WHAT TO PRODUCE
Review the material line by line. Identify and copy every line that contains the string "html".

*** Opening AVAILABLE DATA ***

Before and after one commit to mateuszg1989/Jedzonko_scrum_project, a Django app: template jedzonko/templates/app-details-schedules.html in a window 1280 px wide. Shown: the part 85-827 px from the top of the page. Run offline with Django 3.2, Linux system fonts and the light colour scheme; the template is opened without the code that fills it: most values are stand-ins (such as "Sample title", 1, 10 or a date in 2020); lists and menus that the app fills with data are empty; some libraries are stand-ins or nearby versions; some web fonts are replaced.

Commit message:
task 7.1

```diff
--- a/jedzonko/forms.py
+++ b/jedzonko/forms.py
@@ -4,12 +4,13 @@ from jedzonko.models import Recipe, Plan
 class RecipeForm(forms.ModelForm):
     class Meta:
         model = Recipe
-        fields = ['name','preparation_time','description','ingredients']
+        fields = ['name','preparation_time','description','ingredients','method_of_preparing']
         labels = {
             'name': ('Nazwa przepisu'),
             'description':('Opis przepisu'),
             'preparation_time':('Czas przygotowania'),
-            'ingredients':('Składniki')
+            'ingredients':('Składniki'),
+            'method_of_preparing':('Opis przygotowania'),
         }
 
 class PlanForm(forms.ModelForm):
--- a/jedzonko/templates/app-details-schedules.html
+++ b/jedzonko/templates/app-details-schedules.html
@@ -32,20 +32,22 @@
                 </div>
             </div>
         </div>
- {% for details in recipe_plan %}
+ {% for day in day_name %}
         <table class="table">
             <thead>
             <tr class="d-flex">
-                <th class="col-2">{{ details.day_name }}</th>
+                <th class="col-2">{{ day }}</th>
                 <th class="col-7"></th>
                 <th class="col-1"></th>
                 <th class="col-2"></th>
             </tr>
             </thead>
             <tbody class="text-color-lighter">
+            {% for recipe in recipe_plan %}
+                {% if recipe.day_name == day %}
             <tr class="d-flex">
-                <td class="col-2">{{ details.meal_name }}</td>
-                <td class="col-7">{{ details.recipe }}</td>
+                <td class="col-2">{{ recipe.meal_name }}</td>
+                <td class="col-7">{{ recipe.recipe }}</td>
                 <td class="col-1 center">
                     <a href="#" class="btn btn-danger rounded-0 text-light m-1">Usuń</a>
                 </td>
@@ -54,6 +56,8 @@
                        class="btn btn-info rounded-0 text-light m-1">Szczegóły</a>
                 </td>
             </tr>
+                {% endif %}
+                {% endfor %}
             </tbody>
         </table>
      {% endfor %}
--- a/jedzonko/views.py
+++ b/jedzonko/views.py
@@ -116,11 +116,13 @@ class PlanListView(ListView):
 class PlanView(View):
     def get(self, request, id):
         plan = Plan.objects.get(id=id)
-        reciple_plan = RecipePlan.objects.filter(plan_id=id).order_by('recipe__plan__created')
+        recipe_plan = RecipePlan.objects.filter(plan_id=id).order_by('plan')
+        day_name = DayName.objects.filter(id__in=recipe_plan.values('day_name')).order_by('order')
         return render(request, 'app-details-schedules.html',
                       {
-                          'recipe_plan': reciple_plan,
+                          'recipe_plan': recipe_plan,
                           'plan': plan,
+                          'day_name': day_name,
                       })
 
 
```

*** Closing AVAILABLE DATA ***

EXPECTED ANSWER
Before and after one commit to mateuszg1989/Jedzonko_scrum_project, a Django app: template jedzonko/templates/app-details-schedules.html in a window 1280 px wide. Shown: the part 85-827 px from the top of the page. Run offline with Django 3.2, Linux system fonts and the light colour scheme; the template is opened without the code that fills it: most values are stand-ins (such as "Sample title", 1, 10 or a date in 2020); lists and menus that the app fills with data are empty; some libraries are stand-ins or nearby versions; some web fonts are replaced.
--- a/jedzonko/templates/app-details-schedules.html
+++ b/jedzonko/templates/app-details-schedules.html
         return render(request, 'app-details-schedules.html',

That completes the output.